Applying Organic Pesticides

Organic pesticides are being increasingly used in household gardens. They present a safer and more effective alternative to chemical pesticides that are known to cause long-term damage to the soil. Most organically-made preparations for the gardening soil serve a dual purpose, i.e. they provide nourishment along with protecting the plants against insects and diseases. However, there are some very strong organic pesticides, specifically manufactured for pest removal. Organic pesticides are made through a simple mechanism wherein certain compounds derived from dried or decomposed organic matter are converted into a liquid solution or a thick powder. They protect the plants against pests through a variety of naturally-active elements like enzymes and minerals.
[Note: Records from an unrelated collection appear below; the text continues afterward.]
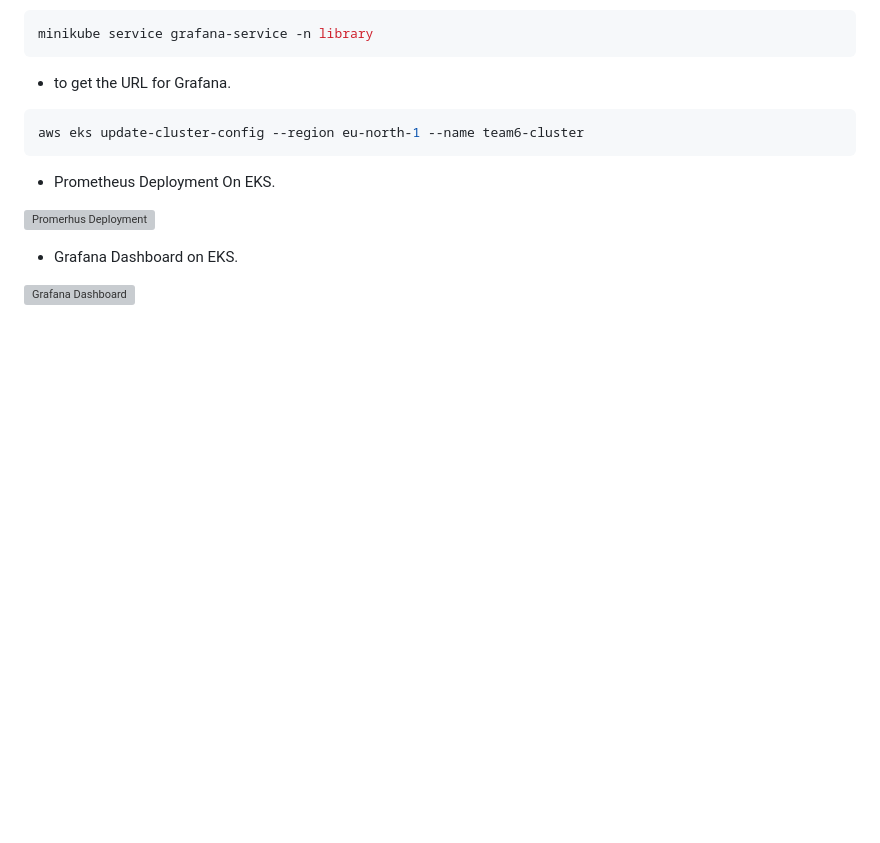
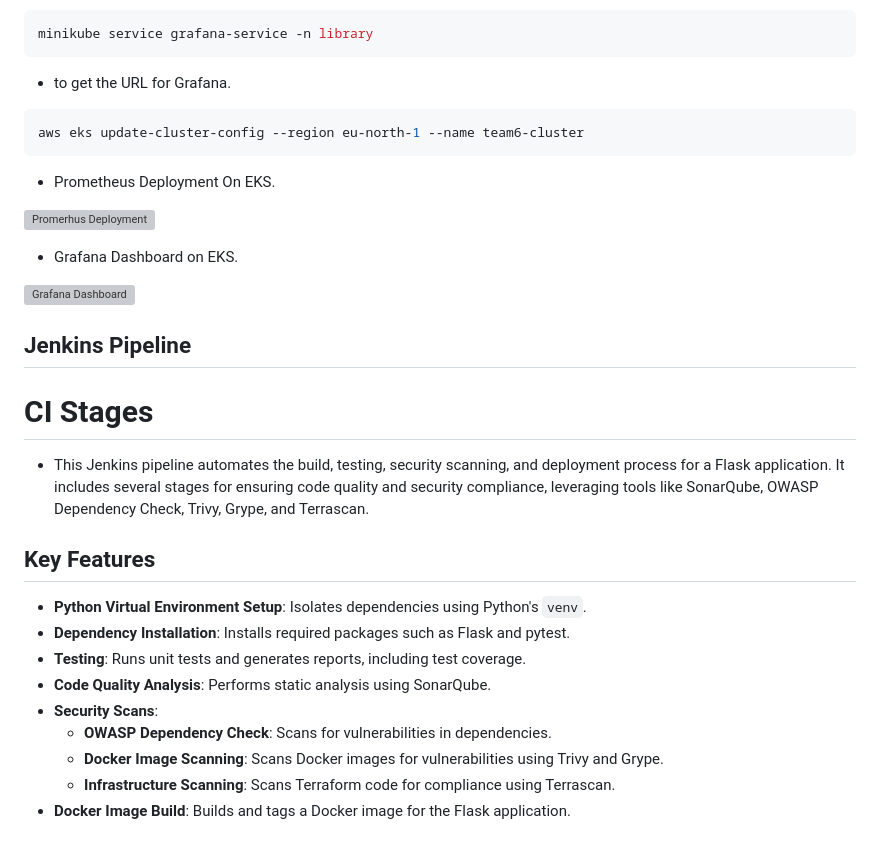
Before and after one commit to ahmedalaa14/Complete-CI-CD, a Markdown page: README.md, the part around the change printed below. Drawn GitHub-style; blank space fills up the shorter version; grey boxes are pictures that could not be loaded.

```diff
--- a/README.md
+++ b/README.md
@@ -342,3 +342,22 @@ aws eks update-cluster-config --region eu-north-1 --name team6-cluster
 - Grafana Dashboard on EKS.
 
 ![Grafana Dashboard](https://github.com/ahmedalaa14/Complete-CI-CD---DevOps/blob/main/images/Grafana%20Dashboard.png)
+
+
+## Jenkins Pipeline
+
+# CI Stages
+- This Jenkins pipeline automates the build, testing, security scanning, and deployment process for a Flask application. It includes several stages for ensuring code quality and security compliance, leveraging tools like SonarQube, OWASP Dependency Check, Trivy, Grype, and Terrascan.
+
+## Key Features
+
+- **Python Virtual Environment Setup**: Isolates dependencies using Python's `venv`.
+- **Dependency Installation**: Installs required packages such as Flask and pytest.
+- **Testing**: Runs unit tests and generates reports, including test coverage.
+- **Code Quality Analysis**: Performs static analysis using SonarQube.
+- **Security Scans**:
+  - **OWASP Dependency Check**: Scans for vulnerabilities in dependencies.
+  - **Docker Image Scanning**: Scans Docker images for vulnerabilities using Trivy and Grype.
+  - **Infrastructure Scanning**: Scans Terraform code for compliance using Terrascan.
+- **Docker Image Build**: Builds and tags a Docker image for the Flask application.
+
```
Also changed, not shown: other parts of README.md (+11 -0 lines).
Applying organic pesticides in your garden is not demanding as long as some basic guidelines are followed.

Getting Started: Procuring Organic Pesticide

This may seem a bit too obvious to mention, but the fact is that a large proportion of pesticides are being sold under the pretence of having an organic ‘effect’ or being ‘organically made’. The simplest way to ascertain that you are buying genuine organic pesticides is to look for certifications by agencies like the Environmental Protection Agency (EPA) or the United States Department of Agriculture (USDA). If you want to buy your pesticide from a local farm that doesn't follow the retail-related certification guidelines, then you should demand a list of the pesticide’s ingredients. Then, run a quick check of the organic compatibility of these ingredients on websites of the above-mentioned agencies. Your organic pesticide should be affordable, safe for human contact and easy-to-store for repeated usage.

Creating Your Pesticide Mix

It is common knowledge that different organic pesticides are mixed together to create a more potent product. Each of the organically-produced pesticides has a predominance of certain elements. To create a more comprehensive solution, it is advised to mix them according to your requirement. Some common examples include: 

  • For protecting plants against slugs, aphids, maggots, caterpillars and other common garden pests, use a pesticide mix that has a heavy dose of garlic.
  • Hot pepper-based pesticides are used for protecting the flowering plants.
  • Powdered diatomaceous earth is added to keep away pests like garden bugs.
  • Neem is a natural disinfectant that is often mixed with retailed organic pesticides. It is particularly useful for roses and household herbs.

Spraying Organic Pesticide

The pesticide solution has to be sprayed on the leaves of the plants. For this, unused spray bottles can be used. Local spraying to start the process is a good idea, i.e. minimal, superficial spraying. However, once the first dose of the pesticide has been administered, continue by spraying on the upper and lower parts of the plant leaf. It is best not to spray the pesticide during the noon time when the sunlight is at its maximum. This often causes sun scalding due to the presence of natural compounds in the organic pesticide. A pump sprayer can be used if you want to dispense your pesticide across a wider patch with minimal effort, but this is not useful for spraying taller plants or trees.